    • P.S. The reward for the top-tier support level—$20 a month—is that I send you mail once a month, and this has become one of my favorite activities in lockdown: writing letters/cards, decorating the envelopes, picking out my favorite stamps. Cannot recommend highly enough how soothing of an activity this is in a time of isolation.
  • I updated my website (finally) to reflect the projects I’ve done and the platforms I’m on. My website at the beginning of the year had no place for me to show the recording or writing I’ve been doing, or the places I’ve been mentioned/featured/promoted. I overhauled it and it now has all these handy pages (recordings! press! writing! a whole page just for social media!) where the stuff I’m listing in this blog post actually has an official home.
  • I started some hobby accounts just for myself. As my personal social media accounts have started tilting in the direction of being semi-professional, I’ve felt weirdly self-conscious about spamming Twitter and Instagram with random things I love. So I created an Instagram account to log my 2020 reading where I write a little mini-review of every new book I finish, and, in classic Millennial fashion, an Instagram for my cat. (Oh yeah, I got a cat. She’s the best quarantine buddy in the world.)
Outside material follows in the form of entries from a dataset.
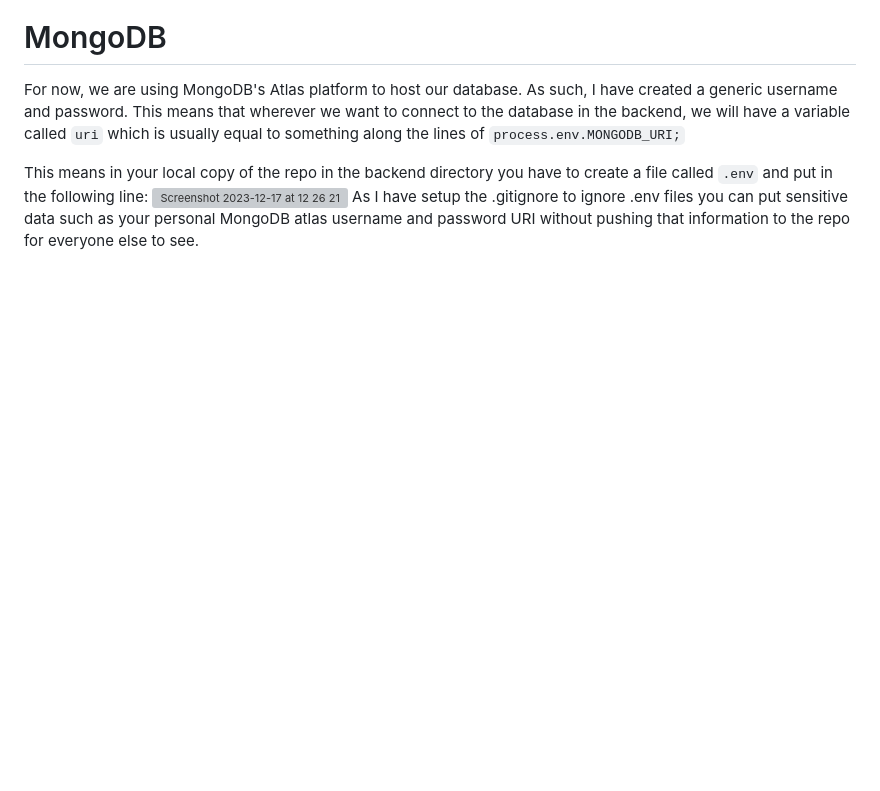
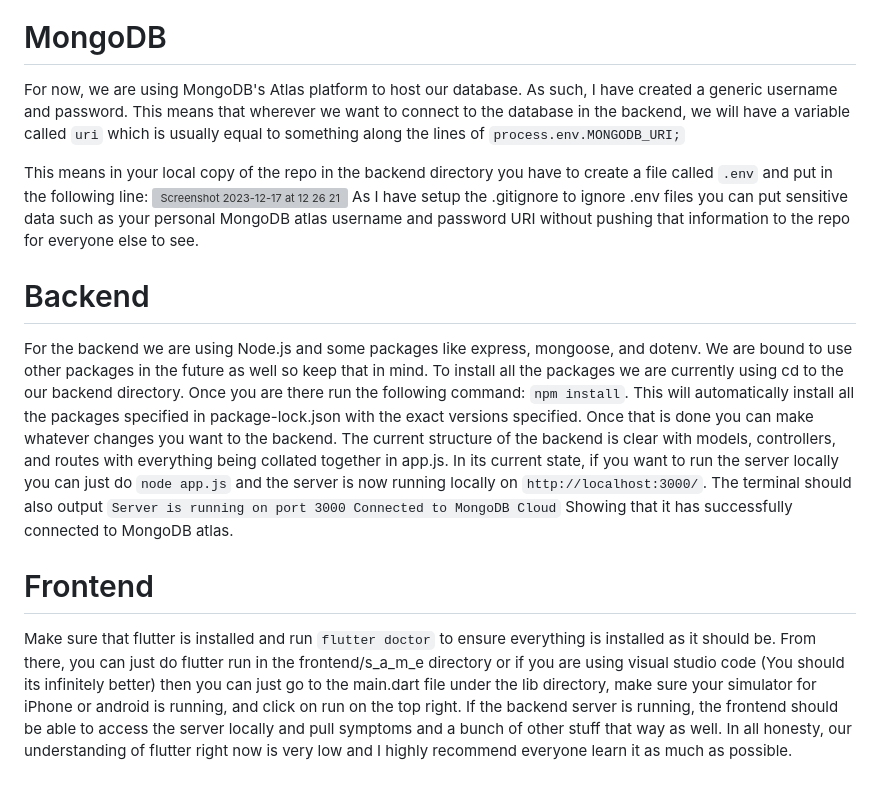
Before and after one commit to harshithlanka3/SAME-3311, a Markdown page: docs/DevelopmentGuide.md, the part around the change. Rendered like a GitHub page; blank space fills up the shorter version; grey boxes are pictures that could not be loaded.

````diff
--- a/docs/DevelopmentGuide.md
+++ b/docs/DevelopmentGuide.md
@@ -48,3 +48,17 @@ For now, we are using MongoDB's Atlas platform to host our database. As such, I
 This means in your local copy of the repo in the backend directory you have to create a file called `.env` and put in the following line:
 <img width="1440" alt="Screenshot 2023-12-17 at 12 26 21" src="https://github.com/harshithlanka3/S.A.M.E/assets/98058276/6a23e3ae-0ee6-4a4a-be18-2c1221fadce0">
 As I have setup the .gitignore to ignore .env files you can put sensitive data such as your personal MongoDB atlas username and password URI without pushing that information to the repo for everyone else to see.
+
+
+
+
+# Backend
+
+For the backend we are using Node.js and some packages like express, mongoose, and dotenv. We are bound to use other packages in the future as well so keep that in mind. To install all the packages we are currently using cd to the our backend directory. Once you are there run the following command: `npm install`. This will automatically install all the packages specified in package-lock.json with the exact versions specified. Once that is done you can make whatever changes you want to the backend. The current structure of the backend is clear with models, controllers, and routes with everything being collated together in app.js. In its current state, if you want to run the server locally you can just do `node app.js` and the server is now running locally on `http://localhost:3000/`. The terminal should also output ```Server is running on port 3000
+Connected to MongoDB Cloud```
+Showing that it has successfully connected to MongoDB atlas.
+
+
+# Frontend
+
+Make sure that flutter is installed and run `flutter doctor` to ensure everything is installed as it should be. From there, you can just do flutter run in the frontend/s_a_m_e directory or if you are using visual studio code (You should its infinitely better) then you can just go to the main.dart file under the lib directory, make sure your simulator for iPhone or android is running, and click on run on the top right. If the backend server is running, the frontend should be able to access the server locally and pull symptoms and a bunch of other stuff that way as well. In all honesty, our understanding of flutter right now is very low and I highly recommend everyone learn it as much as possible.
````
That’s it for now, folks. 2020 is not the year I planned for, but I’m still proud of the things I’ve been able to do, and it’s a privilege to have any accomplishments at all and to share them with you. I hope you’re okay, in whatever way “okay” means to you. Stay safe, wear a mask, and thanks for being here.